The important thing is to go back to those Zen practice like detachment, humility...you know that the Chinese have a woo war, you know that means no me. Those kind of things of course is important but for me to reach a very, very high level of that is to always conscious you are insignificant, but just a tool to do this work. If you start to do that, people like to use you as a tool, it is much better.


RICH: What if you were 28yo who was entering this space for the firs time. You're developing your first idea for solving the same challenge. They're going to be looking for a little bit of awareness because they need a megaphone to tell people who their idea is better. What advice would you give to them as they are starting out now that you believe would help them long term?

JACK: Basically just two dominate feeling in a human being. One is love and the other is fear. If you love you start to give people love, you start to look at problems and just authentically address it. What will happen is that the reward comes immediately to you in the sense that you are very joyful because you are consciousness is opening up. So you're heart is starting to open up and you feel very happy about yourself. Nobody is giving this award, just you are making yourself happy.

Now if you are grabbing, grabbing attention, grabbing money, grabbing materials stuff, power, then you're consciousness start to narrow and you become very miserable because you are always have to get something. But if you don't get anything, then you will eel so happy and then young people are starting to understand this because they have no money because so they go to the spiritual journey.
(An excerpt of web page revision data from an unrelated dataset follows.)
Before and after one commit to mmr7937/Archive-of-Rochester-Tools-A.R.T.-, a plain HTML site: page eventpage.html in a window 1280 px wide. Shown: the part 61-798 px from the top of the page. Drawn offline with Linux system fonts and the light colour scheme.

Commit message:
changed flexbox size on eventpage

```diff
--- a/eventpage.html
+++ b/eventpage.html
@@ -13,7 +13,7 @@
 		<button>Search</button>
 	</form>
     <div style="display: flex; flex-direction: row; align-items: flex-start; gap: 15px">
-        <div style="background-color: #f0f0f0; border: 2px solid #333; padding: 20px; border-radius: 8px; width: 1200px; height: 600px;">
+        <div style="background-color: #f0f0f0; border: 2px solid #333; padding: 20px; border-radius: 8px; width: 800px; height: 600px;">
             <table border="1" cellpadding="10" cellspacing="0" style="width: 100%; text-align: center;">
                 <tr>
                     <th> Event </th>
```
A lot of them if they don't give up and become good, they can of course get paid and get a salary out of it, but it is the meaning that rewards you so much more.

Nobody gives you that meaning, just yourself. You are the one who gives yourself.

RICH: Have you ever questions yourself along this journey and gotten a little bit lost and lost the meaning?

JACK: Sometime when I talk to bureaucrats and they kind of say no, I like why am I doing this? I'm trying to good and it's supposed to be his job and he says no all the time. But after a while I get used to it.


RICH: How do you get over a shitty, you know month and no, no, no no. You start questioning yourself. What do you do to reset and to get back on track?

JACK: I remind myself that I don't have much days to live so I'm 61. I budget myself to die at 80 exactly on my birthday. Of course not going to kill myself, I have to budget just like you budget your dollars every year for your company. I have thought right now about 6,800 days which is just less than 1,000 weeks and so this time is very precious. If I don't use this time and I go home to relax and watch television, then I'm not contributing while it's still possible.

So I think that is my biggest motivator because every day is one day less. So I want to use every day in the most meaningful way and toilets is one of them.


RICH: Does that mean that you spend every waking moment working on these challenges or do you have 8 hours a day for toilets, 2 hours for meditation and health, 3 hours for family...like do you try and have a holistic life or are you really mission focus for your whole awake day?

JACK: Yeah, it's mission driven every day 7 days a week. I wake up until night time. Then in between I kind of steal a could hours to have a secret affair with my wife and to spend some time driving the kids and talking to them in the car and then going to the next appointment. It's not a sacrifice. I think you should show children how to be a good human being. You can't teach them, you can only show them.


RICH: Tell me, what is your vision for the next 25 years of sanitation? What do you hope will be accomplished?

JACK: In the next 20-25 years every single human being on earth will have a toilet that is clean, safe and the excrement is treated and doesn't pollute the river and the waterways. People would not be sick because of hygiene issues. I think people will talk about toilets in a very normal way just like we are talking about food and drinks.

RICH: Thank you very much for your time. It's been great.

For more interviews from the "Entrepreneurs for Good" series, check out the playlist here.

Stay tuned for more clips and full interviews in the coming weeks.